updated 02:40 pm EST, Wed November 19, 2008
Vista boot times lawsuit
Certain employers are docking their employees' pay while they wait for their Vista PCs to boot up, to the tune of 30 to 60 minutes per day, resulting in class-action lawsuits being brought against the employers, says a Tuesday blog report. The employers, which include big companies such as AT&T, United Health Group and Cigna, argue workers often go on coffee, smoke or social breaks while they await their machines to boot up, and therefore do not do any work. The lawsuits have popped up over the last year and are being handled by a lawyer experienced with cases involving long boot times.
As the cause of the long boot times are in essence the company's responsibility, lawyers representing the employees maintain the workforce cannot legally be docked for this. Las Vegas lawyer Mark Thierman is representing the wronged employees, while the six companies named in the lawsuit have undertaken the services of Princeton, NJ's Richard Rosenblatt from Morgan, Lewis & Bockius for defense.
The unusually long boot and log-off/shutdown times, reported as between 15 and 30 minutes, could be due to running Vista on slower, older hardware and/or the company opting to use heavy-duty security and monitoring programs as part of the start-up process.

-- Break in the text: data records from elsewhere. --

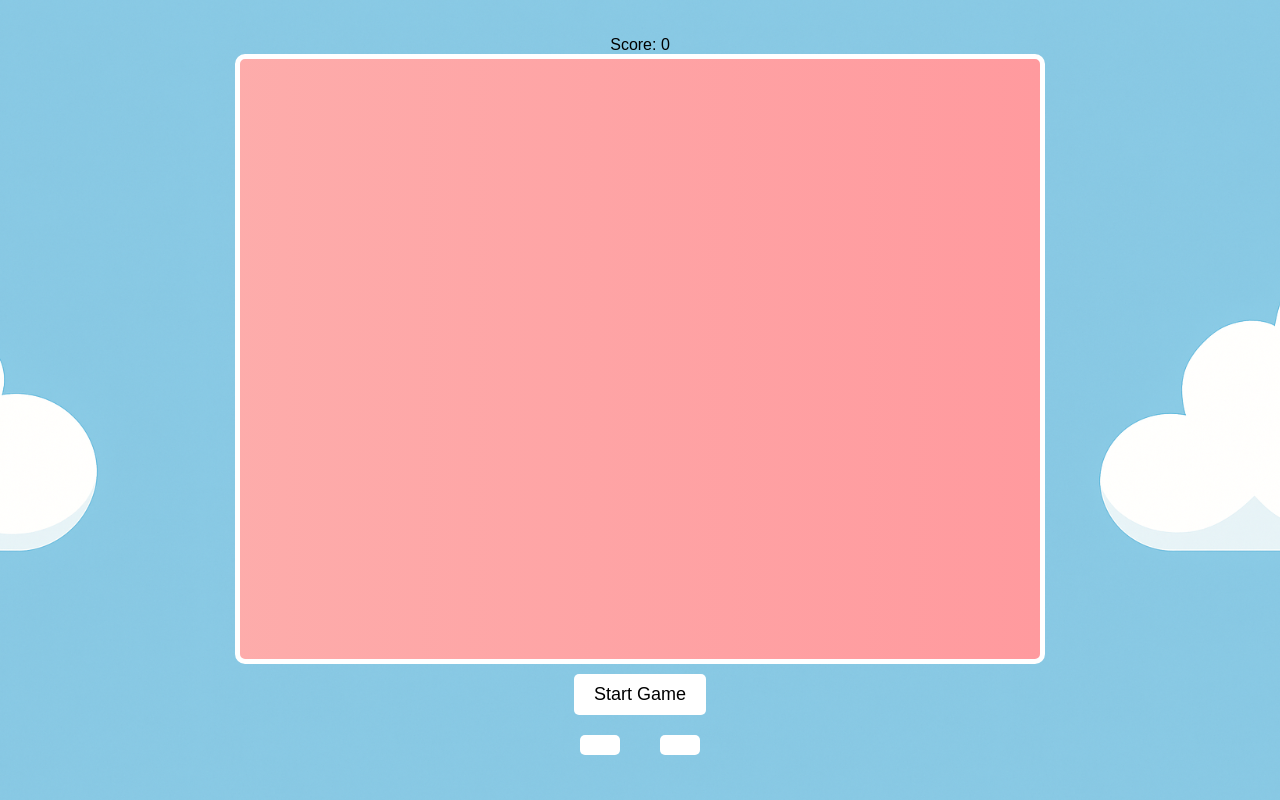
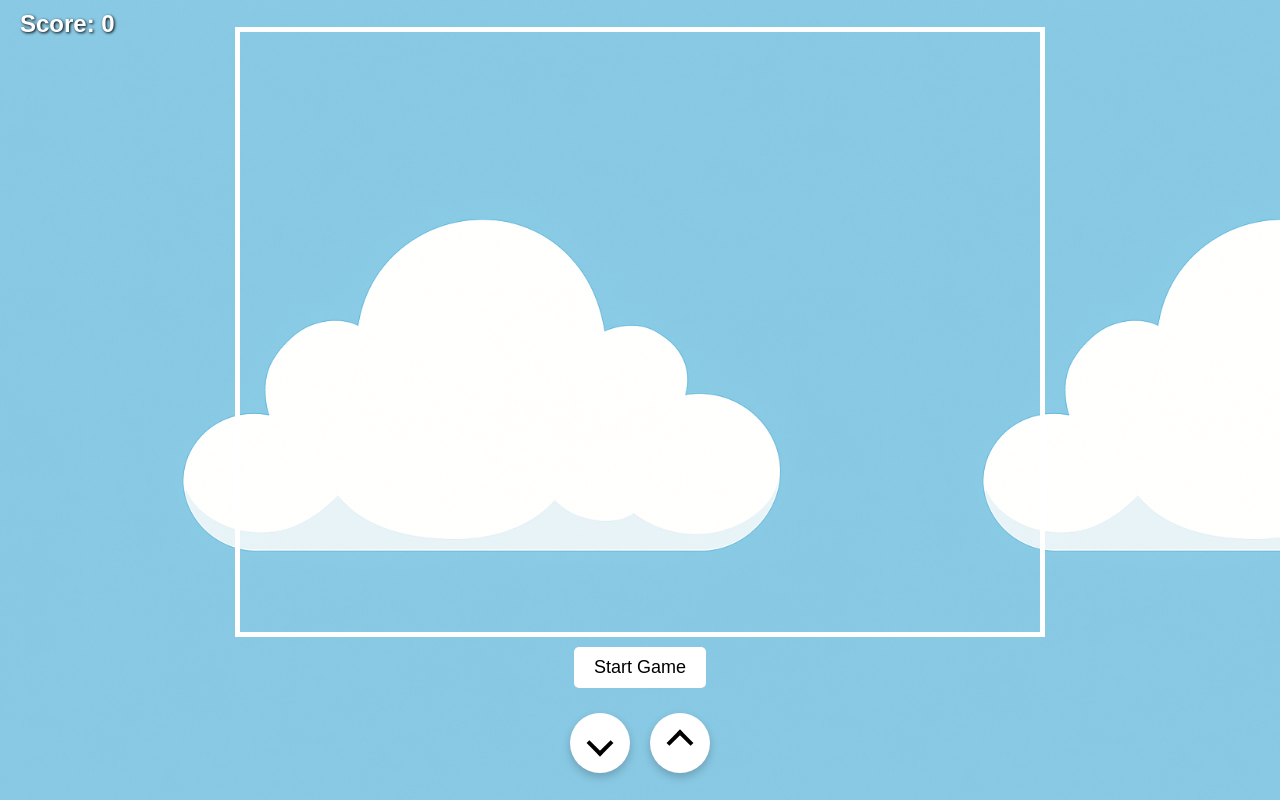
Before and after one commit to Soumya880/Bounce-Ball-game, a plain HTML site: page index.html in a window 1280 px wide. Drawn offline with Linux system fonts and the light colour scheme.

Commit message:
styles.css

```diff
--- a/styles.css
+++ b/styles.css
@@ -1,23 +1,13 @@
-@keyframes bgShift {
-    0% { background-position: 0% 50%; }
-    50% { background-position: 100% 50%; }
-    100% { background-position: 0% 50%; }
-}
-
-/* Add floating clouds animation */
-@keyframes cloudMove {
-    0% { background-position: 0 0; }
-    100% { background-position: 1000px 0; }
-}
-
+/* Sky blue background with clouds */
 body {
     margin: 0;
-    overflow: visible;
-    background: #87ceeb; /* Sky blue */
+    overflow: hidden;
+    background-color: #87ceeb; /* sky blue */
     background-image: url('cloud.png');
     background-repeat: repeat-x;
+    background-position: top center;
     background-size: contain;
-    animation: cloudMove 25s linear infinite;
+    animation: cloudMove 60s linear infinite;
 
     display: flex;
     flex-direction: column;
@@ -25,79 +15,111 @@ body {
     justify-content: center;
     height: 100vh;
     font-family: Arial, sans-serif;
+    position: relative;
 }
 
-/* Game canvas with inner animated gradient */
+@keyframes cloudMove {
+    0% { background-position: 0 top; }
+    100% { background-position: 1000px top; }
+}
+
+/* Canvas styles */
 canvas {
     border: 5px solid white;
-    background: linear-gradient(270deg, #ff9a9e, #fad0c4, #ffdde1);
-    background-size: 600% 600%;
-    animation: bgShift 10s ease infinite;
-    border-radius: 10px;
-}
-
-/* Score counter */
-#score {
-    color: white;
-    font-size: 24px;
-    margin-top: 10px;
-    font-weight: bold;
-    text-shadow: 1px 1px 3px black;
+    background:-moz-radial-gradient(blue)
+    display: block;
+    max-width: 100%;
 }
 
 /* Buttons */
 button {
-    margin: 10px;
+    font-size: 18px;
     padding: 10px 20px;
-    font-size: 18px;
+    margin-top: 10px;
     background-color: white;
     border: none;
     border-radius: 5px;
     cursor: pointer;
-    transition: 0.3s;
 }
 
 button:hover {
     background-color: #ddd;
-    transform: scale(1.05);
 }
 
+/* Arrow buttons container */
 #controls {
     display: flex;
     gap: 20px;
+    margin-top: 15px;
 }
 
-/* Game Over Popup */
+/* Arrow button base style */
+.arrow {
+    width: 60px;
+    height: 60px;
+    background-color: white;
+    border: none;
+    border-radius: 50%;
+    cursor: pointer;
+    position: relative;
+    box-shadow: 0 4px 8px rgba(0,0,0,0.2);
+    transition: transform 0.2s;
+}
+
+.arrow:hover {
+    background-color: #eee;
+    transform: scale(1.1);
+}
+
+/* Remove focus highlight on mobile */
+button:focus {
+    outline: none;
+}
+
+/* Left/right arrow icon using pseudo-elements */
+.arrow::before {
+    content: '';
+    position: absolute;
+    top: 50%;
+    left: 50%;
+    width: 15px;
+    height: 15px;
+    border-top: 4px solid black;
+    border-right: 4px solid black;
+    transform: translate(-50%, -50%) rotate(135deg);
+}
+
+.arrow.right::before {
+    transform: translate(-50%, -50%) rotate(-45deg);
+}
+
+/* Game over modal */
 #gameOver {
     position: absolute;
     top: 50%;
     left: 50%;
     transform: translate(-50%, -50%);
-    background: rgba(0, 0, 0, 0.85);
+    background: rgba(0, 0, 0, 0.8);
     color: white;
-    padding: 30px;
+    padding: 20px;
     border-radius: 10px;
     text-align: center;
-    box-shadow: 0 0 25px rgba(255, 255, 255, 0.3);
+    box-shadow: 0 0 15px rgba(255, 255, 255, 0.3);
+    z-index: 10;
 }
 
+/* Hide elements */
 .hidden {
     display: none;
 }
 
-/* Responsive layout for mobile */
-@media (max-width: 600px) {
-    canvas {
-        width: 95vw;
-        height: 60vh;
-    }
-
-    #score {
-        font-size: 20px;
-    }
-
-    button {
-        font-size: 16px;
-        padding: 8px 16px;
-    }
+/* Score display */
+#scoreDisplay {
+    position: absolute;
+    top: 10px;
+    left: 20px;
+    color: white;
+    font-size: 24px;
+    font-weight: bold;
+    text-shadow: 1px 1px 3px black;
 }
```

Microsoft has recently launched a Vista Velocity program to improve start times with out-of-the-box PCs and has also pledged to reduce the load time for Windows 7 when it launches as early as next year.